Janice Chen is having an amazing career, and it’s just beginning. She’s only 30 years old and is the co-founder and chief technology officer of Mammoth Biosciences, a company that develops diagnostic tests using CRISPR gene editing. Mammoth is now worth $1 billion, and Chen hopes to steer the company to a $100 billion valuation.
She’s already attracted tons of recognition. She’s been selected for:
- MIT Technology Review 35 Innovators Under 35
- Ernst & Young Entrepreneur of the Year
- Forbes 30 Under 30 in Healthcare
- Business Insider’s 30 Under 40 in Healthcare
- SF Business Times Most Influential Women
- Endpoints Top 20 Women in Biopharma
- TEDx, where she gave a talk on the potential for CRISPR gene editing to democratize diagnostic tests
And yet, as hard as it may be to believe, she is not the most famous person in her family – at least not yet. That honor goes to her little brother, Nathan Chen, who dazzled the world with his championship figure skating performances at the 2022 Olympics.
She is not even the most well-known person at Mammoth. Jennifer Doudna, who won a Nobel Prize in 2020 for her pioneering work in discovering CRISPR gene editing, is one of Chen’s three other co-founders at Mammoth. Doudna was also Chen’s mentor when the younger scientist was getting her Ph.D. at UC Berkeley, working as a graduate student researcher at Doudna’s lab.
Chen grew up in Salt Lake City.

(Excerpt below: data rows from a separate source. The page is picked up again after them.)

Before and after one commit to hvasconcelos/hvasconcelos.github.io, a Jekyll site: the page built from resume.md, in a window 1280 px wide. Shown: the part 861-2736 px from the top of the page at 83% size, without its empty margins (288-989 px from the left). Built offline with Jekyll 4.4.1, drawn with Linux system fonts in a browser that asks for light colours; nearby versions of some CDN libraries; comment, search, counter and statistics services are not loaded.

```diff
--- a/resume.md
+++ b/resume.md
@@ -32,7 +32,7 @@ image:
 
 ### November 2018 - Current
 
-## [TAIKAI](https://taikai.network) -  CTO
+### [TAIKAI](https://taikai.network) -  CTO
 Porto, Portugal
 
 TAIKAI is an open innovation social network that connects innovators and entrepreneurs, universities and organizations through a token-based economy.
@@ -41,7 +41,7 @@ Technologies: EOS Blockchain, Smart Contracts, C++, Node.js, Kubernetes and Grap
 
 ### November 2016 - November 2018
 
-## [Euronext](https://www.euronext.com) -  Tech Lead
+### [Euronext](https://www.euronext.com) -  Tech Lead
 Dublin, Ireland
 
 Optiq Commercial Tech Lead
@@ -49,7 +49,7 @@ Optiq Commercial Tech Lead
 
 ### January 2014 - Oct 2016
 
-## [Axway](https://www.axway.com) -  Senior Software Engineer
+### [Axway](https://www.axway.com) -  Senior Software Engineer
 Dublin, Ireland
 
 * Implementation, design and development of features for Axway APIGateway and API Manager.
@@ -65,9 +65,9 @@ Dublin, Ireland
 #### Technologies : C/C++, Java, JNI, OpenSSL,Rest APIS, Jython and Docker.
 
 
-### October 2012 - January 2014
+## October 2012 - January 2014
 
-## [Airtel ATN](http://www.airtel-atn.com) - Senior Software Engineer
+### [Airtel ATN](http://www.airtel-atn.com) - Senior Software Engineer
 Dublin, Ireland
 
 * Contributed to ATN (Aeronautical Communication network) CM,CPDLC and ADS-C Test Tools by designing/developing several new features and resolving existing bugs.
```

Her father had a small biotech business that sparked Chen’s interest in the field. Besides Nathan, she has three other siblings. Her drive to excel emerged early in her life. As a child, she played competitive chess, competed in dance, and played the violin.
Doudna received her undergraduate degree in molecular and cellular biology at Johns Hopkins University and conducted research at Harvard Medical School. At Berkeley, she studied how CRISPR gene editing works, specifically how CRISPR recognizes and cuts its targets – information that was used to develop more precise detection technology.
Now, Mammoth Biosciences is forging ahead with the technology developed at Doudna’s lab. The company is growing rapidly, recently making large deals with Bayer, Vertex Pharmaceuticals, Tim Cook from Apple, and the venture capital firm Mayfield. On her LinkedIn profile, Chen describes what Mammoth does as “harnessing the diversity of nature” to create “the next generation of CRISPR products” and enable “the full potential … to read and write the code of life.”
Mammoth Biosciences is among the most well-funded of companies working with CRISPR technology. During the pandemic, the company received grants from the National Institutes of Health to work on technology for testing for Covid.
As she focuses on Mammoth’s business strategy, Chen has stepped out of the lab. She is known for her ability to take scientific discoveries and turn them into successful commercial products. In addition to Covid testing, Mammoth’s projects include developing tests and cures for liver disease and using CRISPR technology to advance other healthcare applications, environmental monitoring, agriculture, and biodefense.
Like her company, Janice Chen has a bright and prosperous future ahead.